But now—about eight years after the investigation started—it’s all different. The POLAR PEN probe has fizzled out in ways that are both surprising and disappointing.
The case against Ted Stevens collapsed in the wake of revelations of prosecutors’ substantial failures to share evidence with the defense; the seven guilty verdicts got overturned, and Attorney General Eric Holder elected not to seek a retrial. The meltdown of the Ted Stevens case led to the federal government finding discovery failures in the cases against former Reps. Kott and Kohring, and the Ninth Circuit Court of Appeals has reversed their convictions. (Although as of this writing the federal government could retry Kott and Kohring, I predict that this will never happen. Note that this forecast comes from the same analyst who confidently predicted that Ted Stevens would never testify in his own defense.)

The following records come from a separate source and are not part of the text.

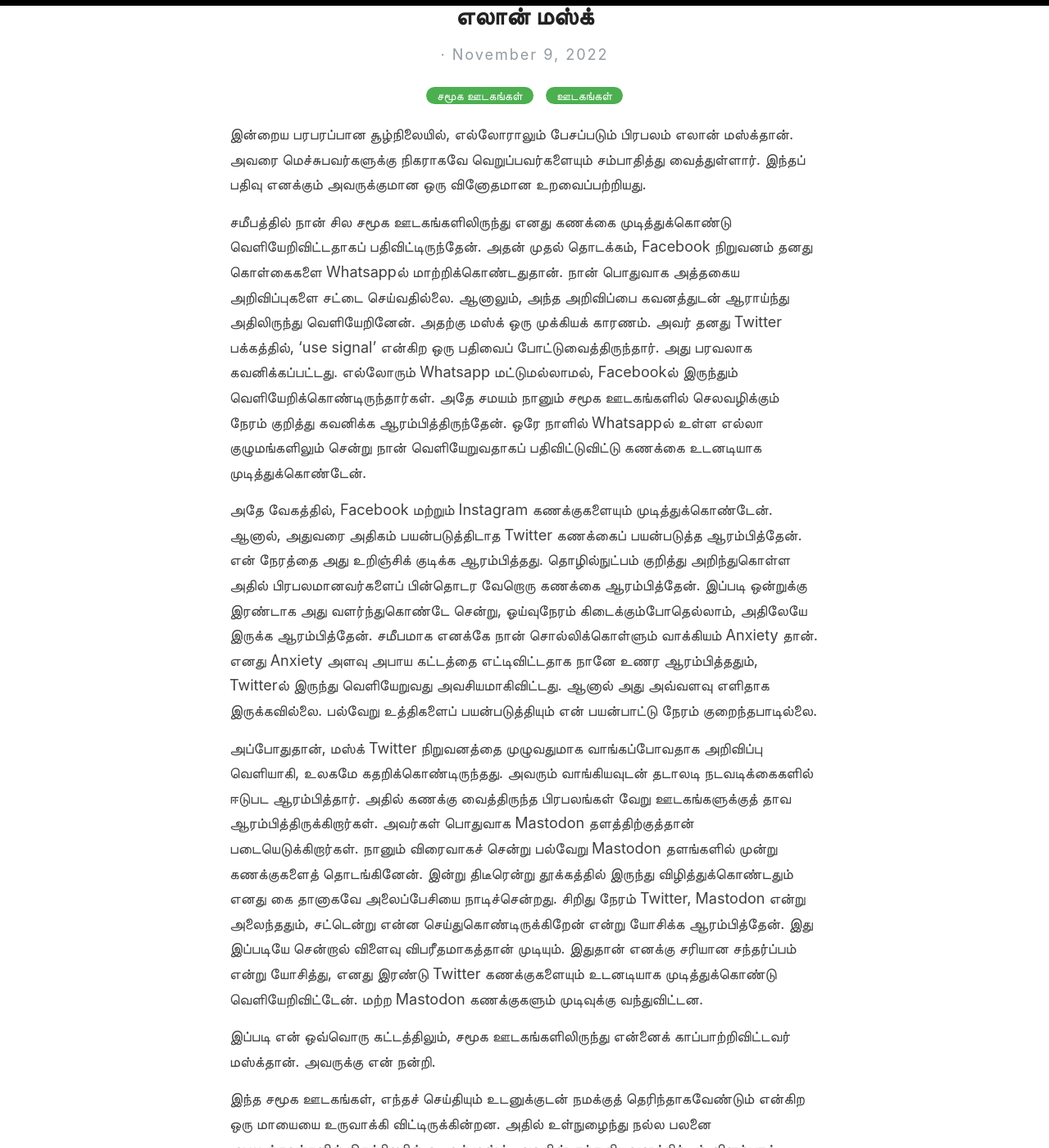
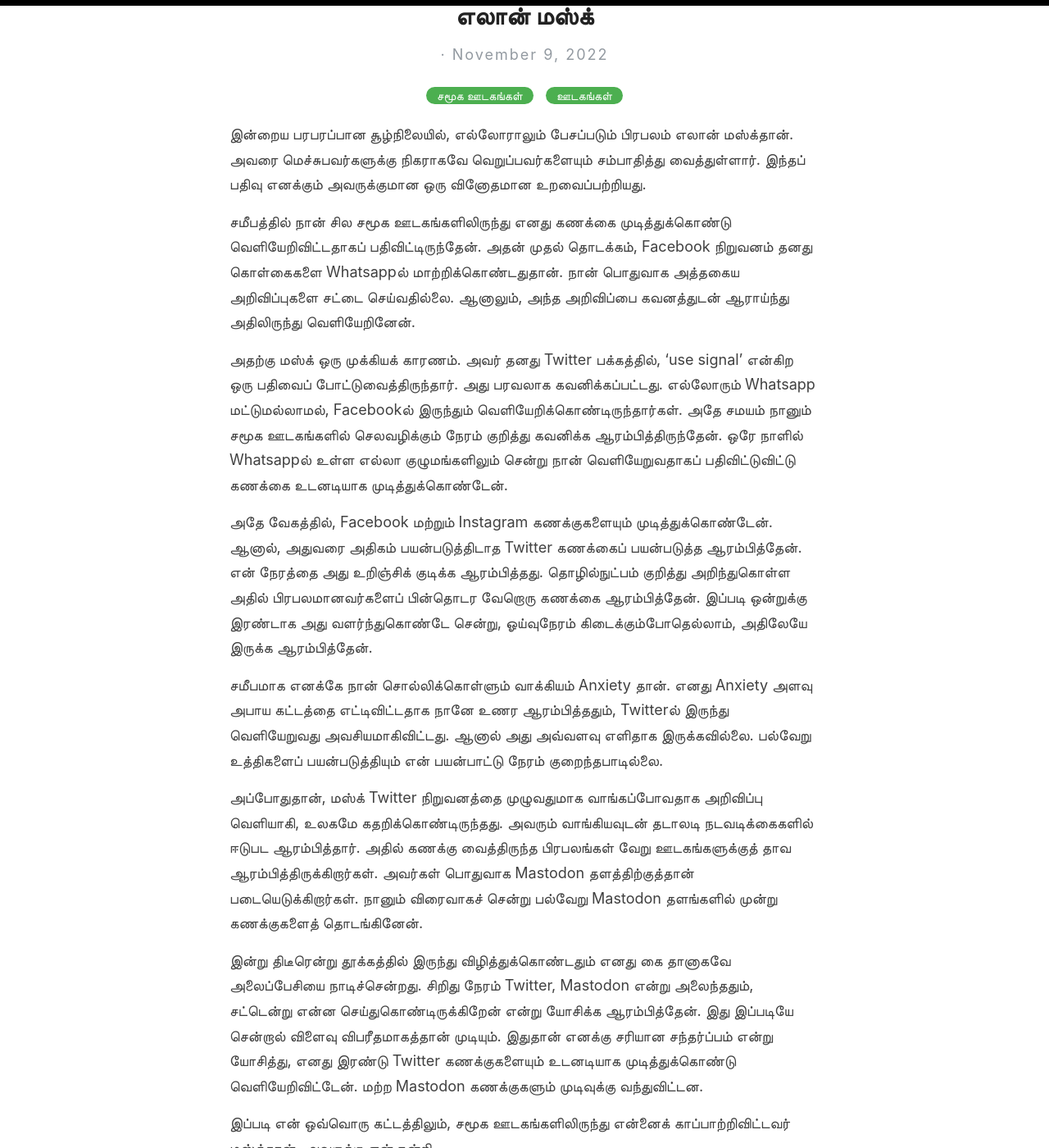
Before and after one commit to sunthiru/thiru.blog, a Jekyll site: the page built from _pages/_posts/2022-11-09-14.md, in a window 1280 px wide and 1400 px high, scrolled down 193 px. Shown: the whole window at 82% size. Built offline with Jekyll 4.4.1, drawn with Linux system fonts in a browser that asks for light colours; some of the changed text lies outside the part shown.

Commit message:
split paragraphs

```diff
--- a/_pages/_posts/2022-11-09-14.md
+++ b/_pages/_posts/2022-11-09-14.md
@@ -6,14 +6,24 @@
 
 இன்றைய பரபரப்பான சூழ்நிலையில், எல்லோராலும் பேசப்படும் பிரபலம் எலான் மஸ்க்தான். அவரை மெச்சுபவர்களுக்கு நிகராகவே வெறுப்பவர்களையும் சம்பாதித்து வைத்துள்ளார். இந்தப் பதிவு எனக்கும் அவருக்குமான ஒரு வினோதமான உறவைப்பற்றியது.
 
-சமீபத்தில் நான் சில சமூக ஊடகங்களிலிருந்து எனது கணக்கை முடித்துக்கொண்டு வெளியேறிவிட்டதாகப் பதிவிட்டிருந்தேன். அதன் முதல் தொடக்கம், Facebook நிறுவனம் தனது கொள்கைகளை Whatsappல் மாற்றிக்கொண்டதுதான். நான் பொதுவாக அத்தகைய அறிவிப்புகளை சட்டை செய்வதில்லை. ஆனாலும், அந்த அறிவிப்பை கவனத்துடன் ஆராய்ந்து அதிலிருந்து வெளியேறினேன். அதற்கு மஸ்க் ஒரு முக்கியக் காரணம். அவர் தனது Twitter பக்கத்தில், 'use signal' என்கிற ஒரு பதிவைப் போட்டுவைத்திருந்தார். அது பரவலாக கவனிக்கப்பட்டது. எல்லோரும் Whatsapp மட்டுமல்லாமல், Facebookல் இருந்தும் வெளியேறிக்கொண்டிருந்தார்கள். அதே சமயம் நானும் சமூக ஊடகங்களில் செலவழிக்கும் நேரம் குறித்து கவனிக்க ஆரம்பித்திருந்தேன். ஒரே நாளில் Whatsappல் உள்ள எல்லா குழுமங்களிலும் சென்று நான் வெளியேறுவதாகப் பதிவிட்டுவிட்டு கணக்கை உடனடியாக முடித்துக்கொண்டேன்.
+சமீபத்தில் நான் சில சமூக ஊடகங்களிலிருந்து எனது கணக்கை முடித்துக்கொண்டு வெளியேறிவிட்டதாகப் பதிவிட்டிருந்தேன். அதன் முதல் தொடக்கம், Facebook நிறுவனம் தனது கொள்கைகளை Whatsappல் மாற்றிக்கொண்டதுதான். நான் பொதுவாக அத்தகைய அறிவிப்புகளை சட்டை செய்வதில்லை. ஆனாலும், அந்த அறிவிப்பை கவனத்துடன் ஆராய்ந்து அதிலிருந்து வெளியேறினேன்.
 
-அதே வேகத்தில், Facebook மற்றும் Instagram கணக்குகளையும் முடித்துக்கொண்டேன். ஆனால், அதுவரை அதிகம் பயன்படுத்திடாத Twitter கணக்கைப் பயன்படுத்த ஆரம்பித்தேன். என் நேரத்தை அது உறிஞ்சிக் குடிக்க ஆரம்பித்தது. தொழில்நுட்பம் குறித்து அறிந்துகொள்ள அதில் பிரபலமானவர்களைப் பின்தொடர வேறொரு கணக்கை ஆரம்பித்தேன். இப்படி ஒன்றுக்கு இரண்டாக அது வளர்ந்துகொண்டே சென்று, ஓய்வுநேரம் கிடைக்கும்போதெல்லாம், அதிலேயே இருக்க ஆரம்பித்தேன். சமீபமாக எனக்கே நான் சொல்லிக்கொள்ளும் வாக்கியம் Anxiety தான். எனது Anxiety அளவு அபாய கட்டத்தை எட்டிவிட்டதாக நானே உணர ஆரம்பித்ததும், Twitterல் இருந்து வெளியேறுவது அவசியமாகிவிட்டது. ஆனால் அது அவ்வளவு எளிதாக இருக்கவில்லை. பல்வேறு உத்திகளைப் பயன்படுத்தியும் என் பயன்பாட்டு நேரம் குறைந்தபாடில்லை.
+அதற்கு மஸ்க் ஒரு முக்கியக் காரணம். அவர் தனது Twitter பக்கத்தில், 'use signal' என்கிற ஒரு பதிவைப் போட்டுவைத்திருந்தார். அது பரவலாக கவனிக்கப்பட்டது. எல்லோரும் Whatsapp மட்டுமல்லாமல், Facebookல் இருந்தும் வெளியேறிக்கொண்டிருந்தார்கள். அதே சமயம் நானும் சமூக ஊடகங்களில் செலவழிக்கும் நேரம் குறித்து கவனிக்க ஆரம்பித்திருந்தேன். ஒரே நாளில் Whatsappல் உள்ள எல்லா குழுமங்களிலும் சென்று நான் வெளியேறுவதாகப் பதிவிட்டுவிட்டு கணக்கை உடனடியாக முடித்துக்கொண்டேன்.
 
-அப்போதுதான், மஸ்க் Twitter நிறுவனத்தை முழுவதுமாக வாங்கப்போவதாக அறிவிப்பு வெளியாகி, உலகமே கதறிக்கொண்டிருந்தது. அவரும் வாங்கியவுடன் தடாலடி நடவடிக்கைகளில் ஈடுபட ஆரம்பித்தார். அதில் கணக்கு வைத்திருந்த பிரபலங்கள் வேறு ஊடகங்களுக்குத் தாவ ஆரம்பித்திருக்கிறார்கள். அவர்கள் பொதுவாக Mastodon தளத்திற்குத்தான் படையெடுக்கிறார்கள். நானும் விரைவாகச் சென்று பல்வேறு Mastodon தளங்களில் முன்று கணக்குகளைத் தொடங்கினேன். இன்று திடீரென்று தூக்கத்தில் இருந்து விழித்துக்கொண்டதும் எனது கை தானாகவே அலைப்பேசியை நாடிச்சென்றது. சிறிது நேரம் Twitter, Mastodon என்று அலைந்ததும், சட்டென்று என்ன செய்துகொண்டிருக்கிறேன் என்று யோசிக்க ஆரம்பித்தேன். இது இப்படியே சென்றால் விளைவு விபரீதமாகத்தான் முடியும். இதுதான் எனக்கு சரியான சந்தர்ப்பம் என்று யோசித்து, எனது இரண்டு Twitter கணக்குகளையும் உடனடியாக முடித்துக்கொண்டு வெளியேறிவிட்டேன். மற்ற Mastodon கணக்குகளும் முடிவுக்கு வந்துவிட்டன.
+அதே வேகத்தில், Facebook மற்றும் Instagram கணக்குகளையும் முடித்துக்கொண்டேன். ஆனால், அதுவரை அதிகம் பயன்படுத்திடாத Twitter கணக்கைப் பயன்படுத்த ஆரம்பித்தேன். என் நேரத்தை அது உறிஞ்சிக் குடிக்க ஆரம்பித்தது. தொழில்நுட்பம் குறித்து அறிந்துகொள்ள அதில் பிரபலமானவர்களைப் பின்தொடர வேறொரு கணக்கை ஆரம்பித்தேன். இப்படி ஒன்றுக்கு இரண்டாக அது வளர்ந்துகொண்டே சென்று, ஓய்வுநேரம் கிடைக்கும்போதெல்லாம், அதிலேயே இருக்க ஆரம்பித்தேன்.
+
+சமீபமாக எனக்கே நான் சொல்லிக்கொள்ளும் வாக்கியம் Anxiety தான். எனது Anxiety அளவு அபாய கட்டத்தை எட்டிவிட்டதாக நானே உணர ஆரம்பித்ததும், Twitterல் இருந்து வெளியேறுவது அவசியமாகிவிட்டது. ஆனால் அது அவ்வளவு எளிதாக இருக்கவில்லை. பல்வேறு உத்திகளைப் பயன்படுத்தியும் என் பயன்பாட்டு நேரம் குறைந்தபாடில்லை.
+
+அப்போதுதான், மஸ்க் Twitter நிறுவனத்தை முழுவதுமாக வாங்கப்போவதாக அறிவிப்பு வெளியாகி, உலகமே கதறிக்கொண்டிருந்தது. அவரும் வாங்கியவுடன் தடாலடி நடவடிக்கைகளில் ஈடுபட ஆரம்பித்தார். அதில் கணக்கு வைத்திருந்த பிரபலங்கள் வேறு ஊடகங்களுக்குத் தாவ ஆரம்பித்திருக்கிறார்கள். அவர்கள் பொதுவாக Mastodon தளத்திற்குத்தான் படையெடுக்கிறார்கள். நானும் விரைவாகச் சென்று பல்வேறு Mastodon தளங்களில் முன்று கணக்குகளைத் தொடங்கினேன்.
+
+இன்று திடீரென்று தூக்கத்தில் இருந்து விழித்துக்கொண்டதும் எனது கை தானாகவே அலைப்பேசியை நாடிச்சென்றது. சிறிது நேரம் Twitter, Mastodon என்று அலைந்ததும், சட்டென்று என்ன செய்துகொண்டிருக்கிறேன் என்று யோசிக்க ஆரம்பித்தேன். இது இப்படியே சென்றால் விளைவு விபரீதமாகத்தான் முடியும். இதுதான் எனக்கு சரியான சந்தர்ப்பம் என்று யோசித்து, எனது இரண்டு Twitter கணக்குகளையும் உடனடியாக முடித்துக்கொண்டு வெளியேறிவிட்டேன். மற்ற Mastodon கணக்குகளும் முடிவுக்கு வந்துவிட்டன.
 
 இப்படி என் ஒவ்வொரு கட்டத்திலும், சமூக ஊடகங்களிலிருந்து என்னைக் காப்பாற்றிவிட்டவர் மஸ்க்தான். அவருக்கு என் நன்றி.
 
-இந்த சமூக ஊடகங்கள், எந்தச் செய்தியும் உடனுக்குடன் நமக்குத் தெரிந்தாகவேண்டும் என்கிற ஒரு மாயையை உருவாக்கி விட்டிருக்கின்றன. அதில் உள்நுழைந்து நல்ல பலனை அடைந்தவர்களில் மிகச்சிலரில் ஒருவர் மஸ்க். அவரின் எந்த நிறுவனத்திற்கும் விளம்பரச் செலவு என்பதே பொதுவாக இல்லை. அத்தகைய விளம்பரங்களை மஸ்க் தனது Twitter பக்கத்திலேயே செலவில்லாமல் முடித்துக்கொள்வார்.  ஆனால் கத்தி எடுத்தவனுக்கு அதில்தான் முடிவு. அவர் எவ்வளவு பணத்தை விளம்பரங்களில் இருந்து சேமித்தாரோ, அதற்குப் பலமடங்கு செலவழித்து Twitter நிறுவனத்தை வாங்கி இப்போது கடனாளியாகிவிட்டார்.  ஒரு நல்ல பிரபலம், இப்படி சிக்கிக்கொண்டது வருத்தமளிக்கத்தான் செய்கிறது. நாமாவது இப்போதைக்கு தப்பிப்போமே!
+இந்த சமூக ஊடகங்கள், எந்தச் செய்தியும் உடனுக்குடன் நமக்குத் தெரிந்தாகவேண்டும் என்கிற ஒரு மாயையை உருவாக்கி விட்டிருக்கின்றன. அதில் உள்நுழைந்து நல்ல பலனை அடைந்தவர்களில் மிகச்சிலரில் ஒருவர் மஸ்க். அவரின் எந்த நிறுவனத்திற்கும் விளம்பரச் செலவு என்பதே பொதுவாக இல்லை. அத்தகைய விளம்பரங்களை மஸ்க் தனது Twitter பக்கத்திலேயே செலவில்லாமல் முடித்துக்கொள்வார்.
 
-இனி எந்த Appகள் எல்லாம் எனது கவனத்தை ஈர்த்து Anxiety அளவை உயர்த்துகின்றனவோ, அவற்றில் இருந்து உடனடியாக வெளியேறிவிடுவதுதான் என் கொள்கை முடிவு. இனி மற்றவர்களுடன் நான் தொடர்பில் இருப்பது, மின்னஞ்சல் மூலமாகத்தான் இருக்கும். அதையும் வாரம் ஒருமுறை மட்டுமே பார்க்கும்படி வைத்துக்கொள்ளப் போகிறேன். தொழில்நுட்பச் செய்திகளைப் பின்தொடர, ஏதாவது நல்ல வார அல்லது மாத இதழைச் சந்தா கட்டி வாசிக்க ஆரம்பிக்கலாம் என்றிருக்கிறேன். இலவசமாகக் கிடைக்கும் எந்தச் சேவையும் நம்மிடம் இருந்து எதையாவது எடுத்துக்கொள்வதிலும் முனைப்பாகவே இருக்கும். முக்கியமாக நம்முடைய கவனம் மற்றும் நேரம்தான் அவர்களின் முக்கிய இலக்கு. அதில்தான் அவர்கள் விளம்பரங்களைத் திணித்து, இலாபம் பார்க்க முடியும்.
+ஆனால் கத்தி எடுத்தவனுக்கு அதில்தான் முடிவு. அவர் எவ்வளவு பணத்தை விளம்பரங்களில் இருந்து சேமித்தாரோ, அதற்குப் பலமடங்கு செலவழித்து Twitter நிறுவனத்தை வாங்கி இப்போது கடனாளியாகிவிட்டார்.  ஒரு நல்ல பிரபலம், இப்படி சிக்கிக்கொண்டது வருத்தமளிக்கத்தான் செய்கிறது. நாமாவது இப்போதைக்கு தப்பிப்போமே!
+
+இனி எந்த Appகள் எல்லாம் எனது கவனத்தை ஈர்த்து Anxiety அளவை உயர்த்துகின்றனவோ, அவற்றில் இருந்து உடனடியாக வெளியேறிவிடுவதுதான் என் கொள்கை முடிவு. இனி மற்றவர்களுடன் நான் தொடர்பில் இருப்பது, மின்னஞ்சல் மூலமாகத்தான் இருக்கும். அதையும் வாரம் ஒருமுறை மட்டுமே பார்க்கும்படி வைத்துக்கொள்ளப் போகிறேன். தொழில்நுட்பச் செய்திகளைப் பின்தொடர, ஏதாவது நல்ல வார அல்லது மாத இதழைச் சந்தா கட்டி வாசிக்க ஆரம்பிக்கலாம் என்றிருக்கிறேன்.
+
+இலவசமாகக் கிடைக்கும் எந்தச் சேவையும் நம்மிடம் இருந்து எதையாவது எடுத்துக்கொள்வதிலும் முனைப்பாகவே இருக்கும். முக்கியமாக நம்முடைய கவனம் மற்றும் நேரம்தான் அவர்களின் முக்கிய இலக்கு. அதில்தான் அவர்கள் விளம்பரங்களைத் திணித்து, இலாபம் பார்க்க முடியும்.
```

Following a U.S. Supreme Court decision that substantially narrowed the scope of the honest-services fraud statute—a law that provided a favorite arrow in the quiver of federal prosecutors—the Department of Justice dismissed the federal felony charges against Weyhrauch and let him plead guilty to a unique state misdemeanor that resulted in no jail time. (Weyhrauch’s lawyers have also gotten permission from the U.S. District Court to forward to the Alaska Bar Association evidence that they allege shows “serious misconduct by government prosecutors appearing before the grand jury,” including the suborning of perjury.) Clark was also allowed to withdraw his guilty plea in the wake of that Supreme Court decision.
The prosecutors charged a 12th defendant in 2009—former State Rep. Beverly Masek (R.-Willow)—who pleaded guilty and served a prison sentence, but she is clearly the last defendant in the POLAR PEN probe.
It is the probers who are now on the griddle. The federal government is conducting two probes of the conduct of the prosecutors and investigators who worked on the federal government’s investigation of Alaska public corruption. The Justice Department’s internal watchdog unit—the Office of Professional Responsibility (OPR)—is holding one of the two satellite probes; the other investigation is a highly unusual criminal probe run by a special counsel selected by the trial judge in the Ted Stevens case. Fingerpointing among various prosecutors over the discovery and handling of allegations against Bill Allen involving sexual abuse of minors appears to have contributed to the delays in wrapping up the two probes, which have each gone on for more than two years.
A story that seemed to start out with white hats and black hats has picked up a lot of shades of gray. The arc of some Alaskans’ feelings went from the bumper stickers of “We don’t give a damn how they do it Outside” to “Thanks FBI for cleaning up Alaska”—now it’s more like “How could the feds foul this up?”
This is the first in a series of columns to examine the causes, effects, and significance of the federal investigation into Alaska public corruption. It will rely on my extensive experience in Alaska, which brings both knowledge of how the state works and a number of other associations that might be seen as conflicts of interest when writing about this subject. (The full list of disclosures can be found at my blog at http://alaskacorruption.blogspot.com/2011/05/even-more-updated-biography-with-still.html on the Internet.) There are some lessons here and some elemental human stories, and this series of columns will have some of both.
Cliff Groh is a lifelong Alaskan who has worked as a prosecutor and represented some criminal defendants in his private practice. He maintains a blog on the federal investigation into Alaska public corruption at www.alaskacorruption.blogspot.com on the Internet. He is a lawyer and writer in Anchorage whose law practice focuses on the writing and revision of briefs and motions.